──────── LISTED RECORDS

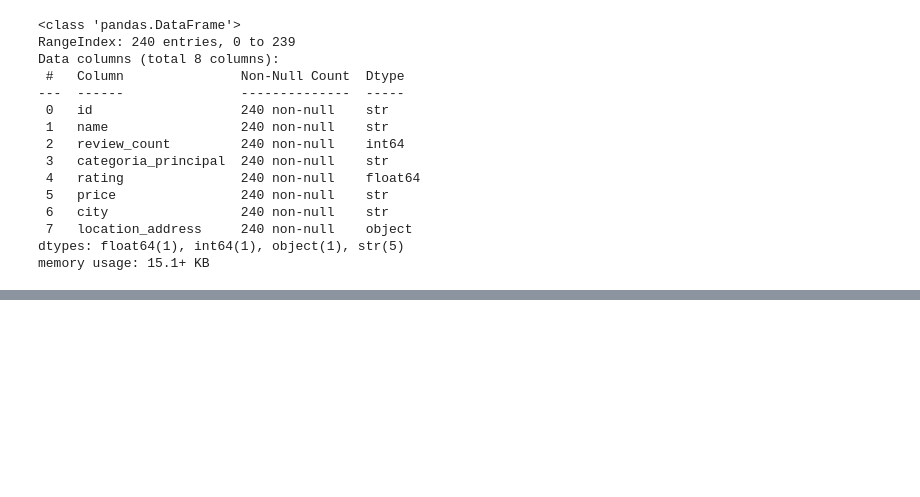
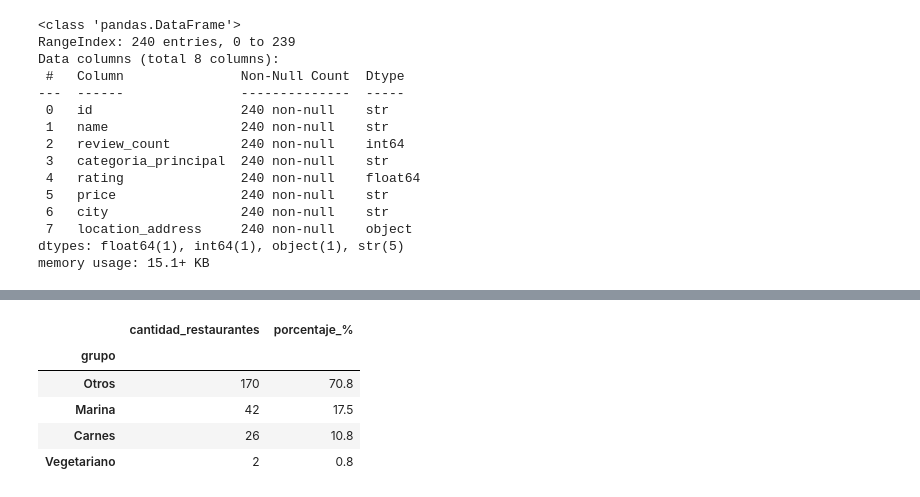
Before and after one commit to juliansella2-jpg/ProyectoM1_JulianMarin, a Jupyter notebook: Avances-Notebooks/avance2Apiyeld_JulianMarin.ipynb, the cells around one changed output, grey strips where cells are left out. Saved outputs shown, nothing was run; the diff lists cells and outputs as text; code cells hidden in the pictures; blank space fills up the shorter version.

```diff
--- a/Avances-Notebooks/avance2Apiyeld_JulianMarin.ipynb
+++ b/Avances-Notebooks/avance2Apiyeld_JulianMarin.ipynb
@@ -473,0 +520,21 @@ pd.DataFrame({"count": especialidad, "porcentaje_%": porcentaje_categoria})
+# %%
+grupos = {
+    "Seafood": "Marina", "Sushi Bars": "Marina", "Fish & Chips": "Marina", "Mediterranean": "Marina", "Peruvian": "Marina", "Japanese": "Marina", "Caribbean": "Marina","Puerto Rican":"Marina",
+    "Steakhouses": "Carnes", "Barbeque": "Carnes", "Burgers": "Carnes","Cuban": "Carnes",
+    "Vegetarian": "Vegetariano", "Vegan": "Vegetariano", "Salad": "Vegetariano",
+}
+
+df["grupo"] = df["categoria_principal"].map(grupos).fillna("Otros")
+
+conteo = df["grupo"].value_counts()
+display(pd.DataFrame({
+    "cantidad_restaurantes": conteo,
+    "porcentaje_%": (conteo / conteo.sum() * 100).round(1)
+}))
+# %% [output]
+|  | cantidad_restaurantes | porcentaje_% |
+| grupo |  |  |
+| Otros | 170 | 70.8 |
+| Marina | 42 | 17.5 |
+| Carnes | 26 | 10.8 |
+| Vegetariano | 2 | 0.8 |
```
Also changed, not shown: parts of 26 cells of this notebook, 11 other files.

────────────────

REQUIREMENT | Copy out every line of the entries where the string "shown" shows up.

SOLUTION TO THIS EXERCISE |
Before and after one commit to juliansella2-jpg/ProyectoM1_JulianMarin, a Jupyter notebook: Avances-Notebooks/avance2Apiyeld_JulianMarin.ipynb, the cells around one changed output, grey strips where cells are left out. Saved outputs shown, nothing was run; the diff lists cells and outputs as text; code cells hidden in the pictures; blank space fills up the shorter version.
Also changed, not shown: parts of 26 cells of this notebook, 11 other files.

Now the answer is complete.